In fact, Scott says using biodiesel is one of the most effective ways to cut greenhouse gas (GHG) emissions on the market today. While transportation specialists on the East Coast, for example, are exploring electric vehicle technology, using biodiesel right now in existing diesel vehicles would give them immediate carbon reduction results. California statistics show electric vehicle use in that state only reduced CO2 in 2018 by 1.2 million tons; one-third of the state’s diesel biofuel reductions. The U.S. transportation sector is the largest GHG emissions contributor.
“Biodiesel is ready to displace more petroleum immediately without having to wait for new technology. It is commercially viable today,” says Scott. “Installed biodiesel plant capacity is available, and soybeans could be one of the big players in meeting increased demand.”
GHG emissions remain a flashpoint in environmental discussions, which Scott anticipates could spark more cities and fleets nationwide to use biodiesel. He also is aware of budding discussion seeking to compensate farmers for carbon reduction.
“Farmers control a lot of land. They have a role in managing carbon. And while they may be worried about additional regulations, they can have a voice in how they are compensated,” says Scott. “It is a business opportunity. Farmers should be seen as part of the solution.”
California Case Study
Look no further than California for a real-world Low-Carbon Fuel Standard success story. The California Air Resources Board (CARB) reports biodiesel and renewable diesel have contributed to the largest cut in transportation sources of greenhouse gas emissions ever. Data show since 2011, biodiesel and renewable diesel have displaced more than 18 million tons of CO2.

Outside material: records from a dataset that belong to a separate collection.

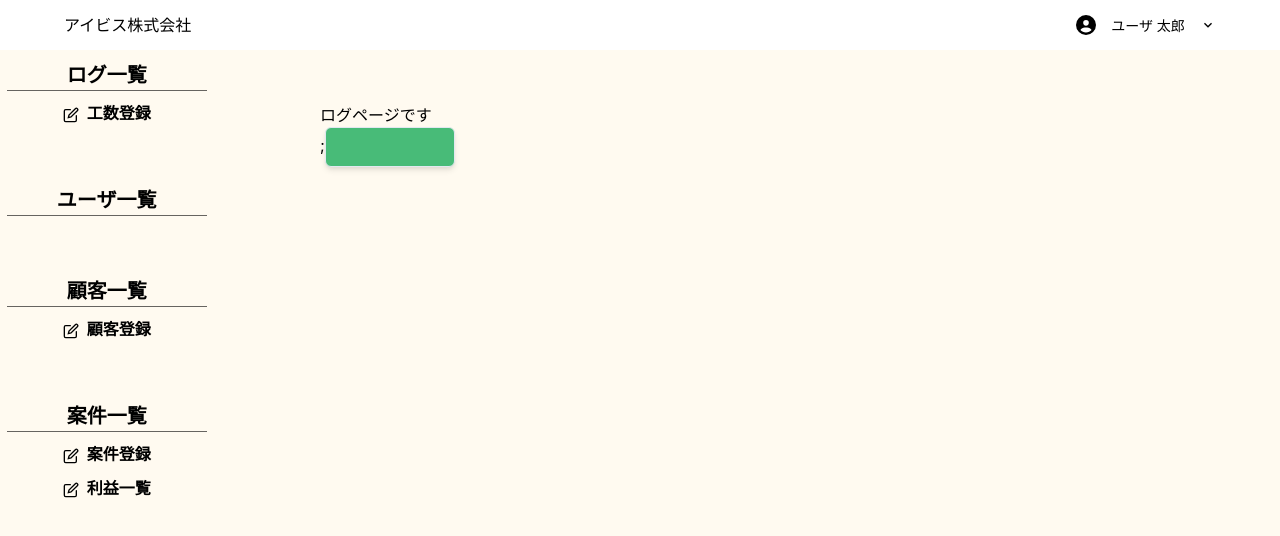
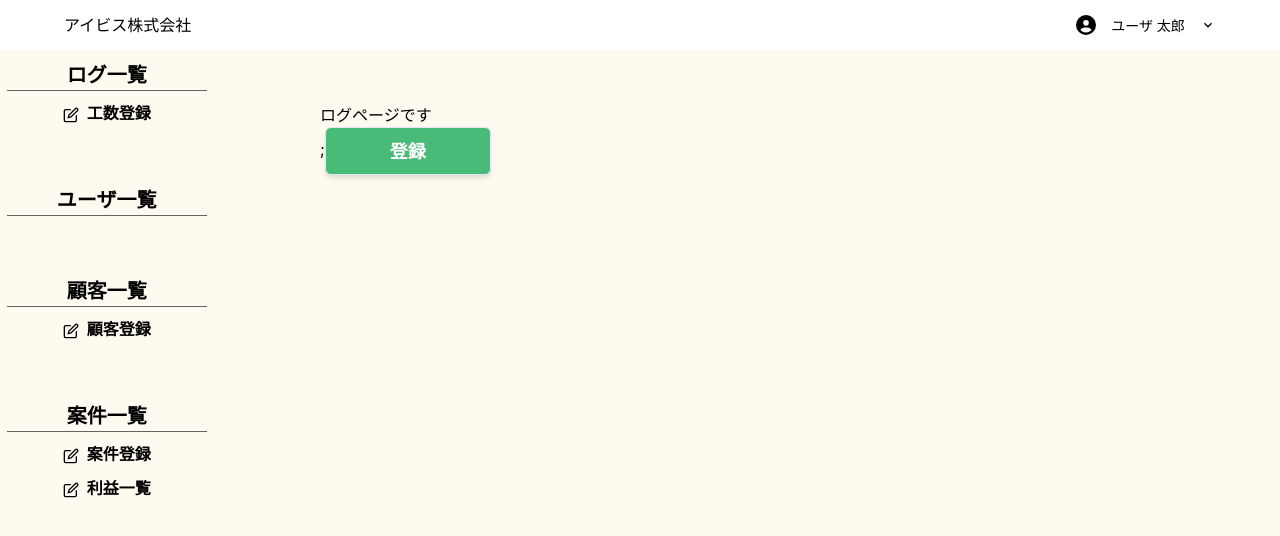
Before and after one commit to I-BIS-company/profitSystem_ibis, a React (Vite) app in the folder profit-system/: page /log in a window 1280 px wide. Shown: the top 536 px of the page. Built offline with nearby package versions, Linux system fonts and the light colour scheme.

Commit message:
Fix props error from button

```diff
--- a/profit-system/src/components/pages/Log.tsx
+++ b/profit-system/src/components/pages/Log.tsx
@@ -5,7 +5,7 @@ export const Log: FC = memo(() => {
   return (
     <>
       <p>ログページです</p>;
-      <PrimaryButton Text="登録" />
+      <PrimaryButton text="登録" size="lg" />
     </>
   );
 });
```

According to Floyd Vergara, long time CARB official and now NBB director of state regulatory affairs based in Sacramento, the standard was put in place in 2008 when university research confirmed that transportation fuels create half of the state’s greenhouse gas emissions and small forming pollutants that lead to human health problems.
“Researchers identified both electrification and biofuels as solutions, and biodiesel and renewable diesel were found to be the best alternatives at this time,” he states. “Under the standard, credits can be generated in one area and sold or transferred to another.”
In California, the light-duty transportation sector needs credits that using high energy intensity liquid biofuels like biodiesel in the heavy-duty category can fill. The state says electrification in the heavy-duty sector will take several decades while biodiesel fills the need immediately. Since 2011, biodiesel and renewable diesel have represented 41 percent of the generated credits.
“That is a value-added market opportunity for soybean farmers,” says NBB’s Don Scott.
Vergara offers three tips for other states that wish to follow California’s successful lead:
- Don’t ignore the transportation sector. It generates half of the problem in California and is likely a similar percentage in most other states.
- Alternative fuels like biodiesel promote the use of mature technologies. Fleets have no problems with the fuel and can switch over seamlessly.
- Consider a Low-Carbon Fuel Standard like the ones in California and also Oregon. The standard provides a strong market signal that has incentivized biofuel producers to put more supply into the stream to meet the uptick in demand. California went from using 14 million gallons in 2011 to 600 million gallons estimated in 2019.
“Long-term, the approach has to be holistic. California hopes to be carbon neutral by 2045,” says Vergara. “That means policies must improve the carbon sink (storage) for agricultural lands. The goal is to absorb more CO2 in the ground to offset CO2 levels in the air.”